EXCERPTED RECORDS:

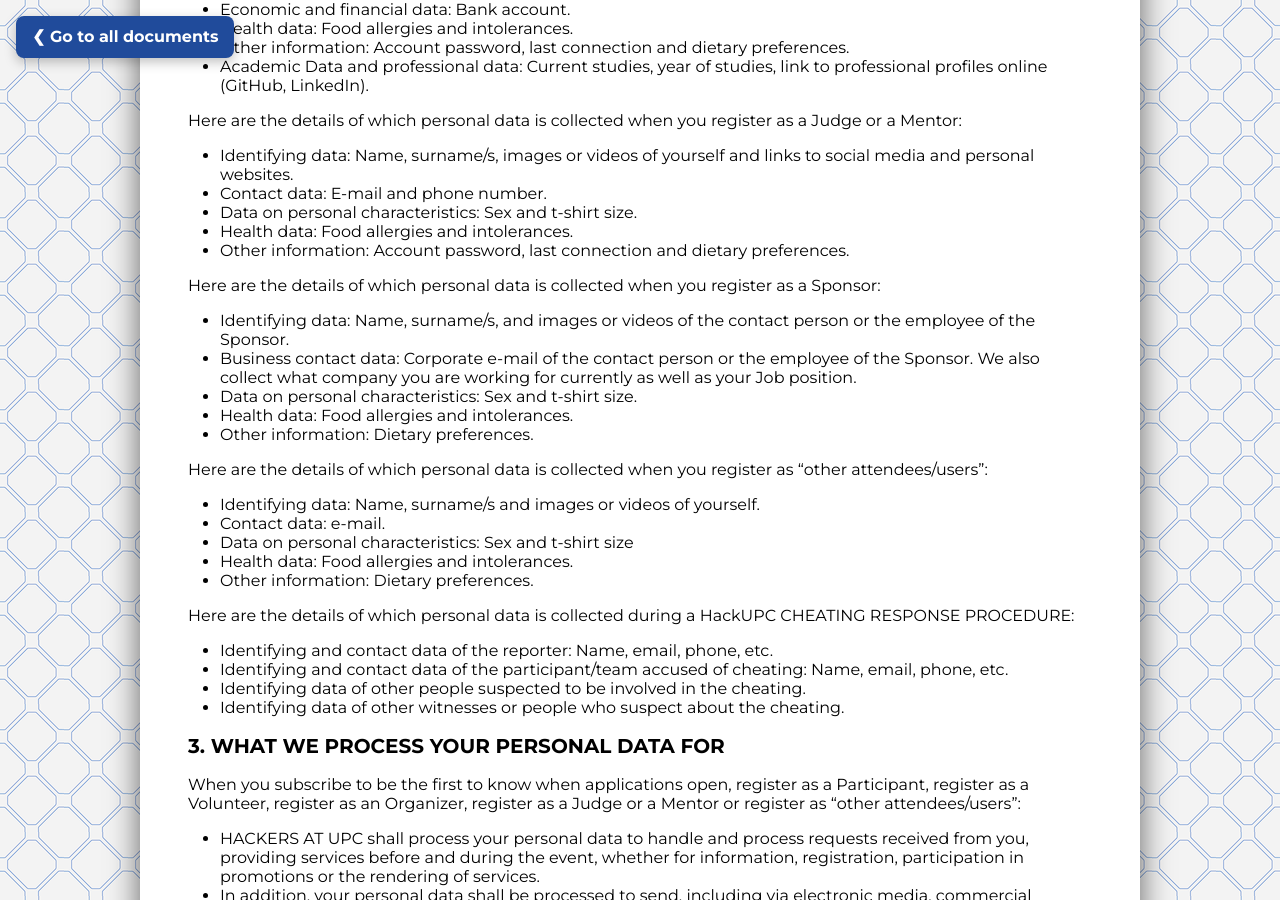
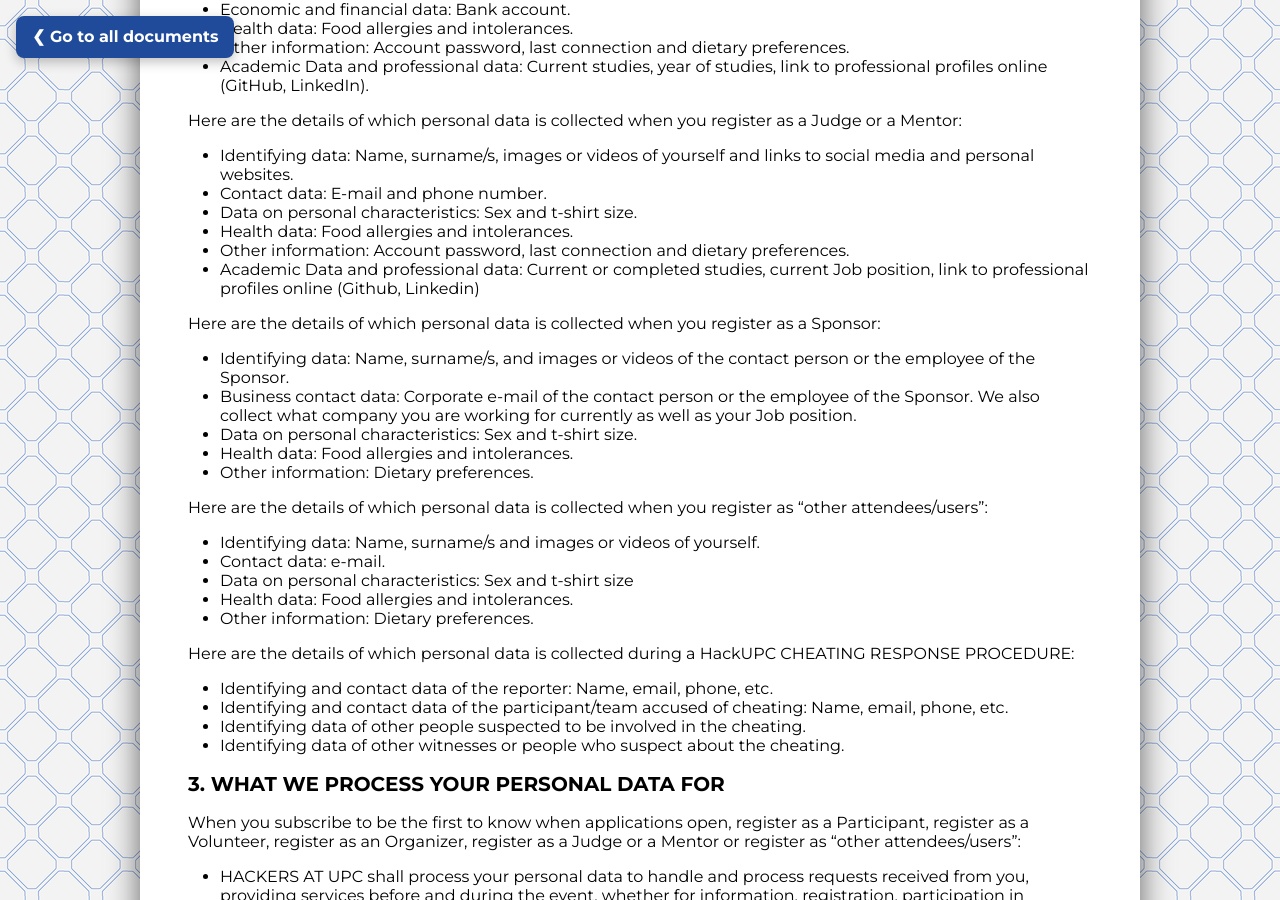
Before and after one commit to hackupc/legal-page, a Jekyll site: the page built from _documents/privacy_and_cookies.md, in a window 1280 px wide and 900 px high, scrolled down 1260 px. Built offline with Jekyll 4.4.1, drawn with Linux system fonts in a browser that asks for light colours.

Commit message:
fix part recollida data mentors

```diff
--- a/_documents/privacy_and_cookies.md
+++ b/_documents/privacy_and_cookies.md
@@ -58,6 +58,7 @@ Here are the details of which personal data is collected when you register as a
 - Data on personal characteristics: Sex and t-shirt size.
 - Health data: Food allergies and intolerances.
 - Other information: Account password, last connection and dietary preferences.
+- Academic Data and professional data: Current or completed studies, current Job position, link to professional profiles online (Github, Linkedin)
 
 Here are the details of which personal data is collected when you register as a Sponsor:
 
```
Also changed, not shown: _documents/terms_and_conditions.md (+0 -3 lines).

WHAT YOU NEED TO DO: Output all the entries exactly, minus any pictures.

RESPONSE TO THIS TASK:
Before and after one commit to hackupc/legal-page, a Jekyll site: the page built from _documents/privacy_and_cookies.md, in a window 1280 px wide and 900 px high, scrolled down 1260 px. Built offline with Jekyll 4.4.1, drawn with Linux system fonts in a browser that asks for light colours.

Commit message:
fix part recollida data mentors

```diff
--- a/_documents/privacy_and_cookies.md
+++ b/_documents/privacy_and_cookies.md
@@ -58,6 +58,7 @@ Here are the details of which personal data is collected when you register as a
 - Data on personal characteristics: Sex and t-shirt size.
 - Health data: Food allergies and intolerances.
 - Other information: Account password, last connection and dietary preferences.
+- Academic Data and professional data: Current or completed studies, current Job position, link to professional profiles online (Github, Linkedin)
 
 Here are the details of which personal data is collected when you register as a Sponsor:
 
```
Also changed, not shown: _documents/terms_and_conditions.md (+0 -3 lines).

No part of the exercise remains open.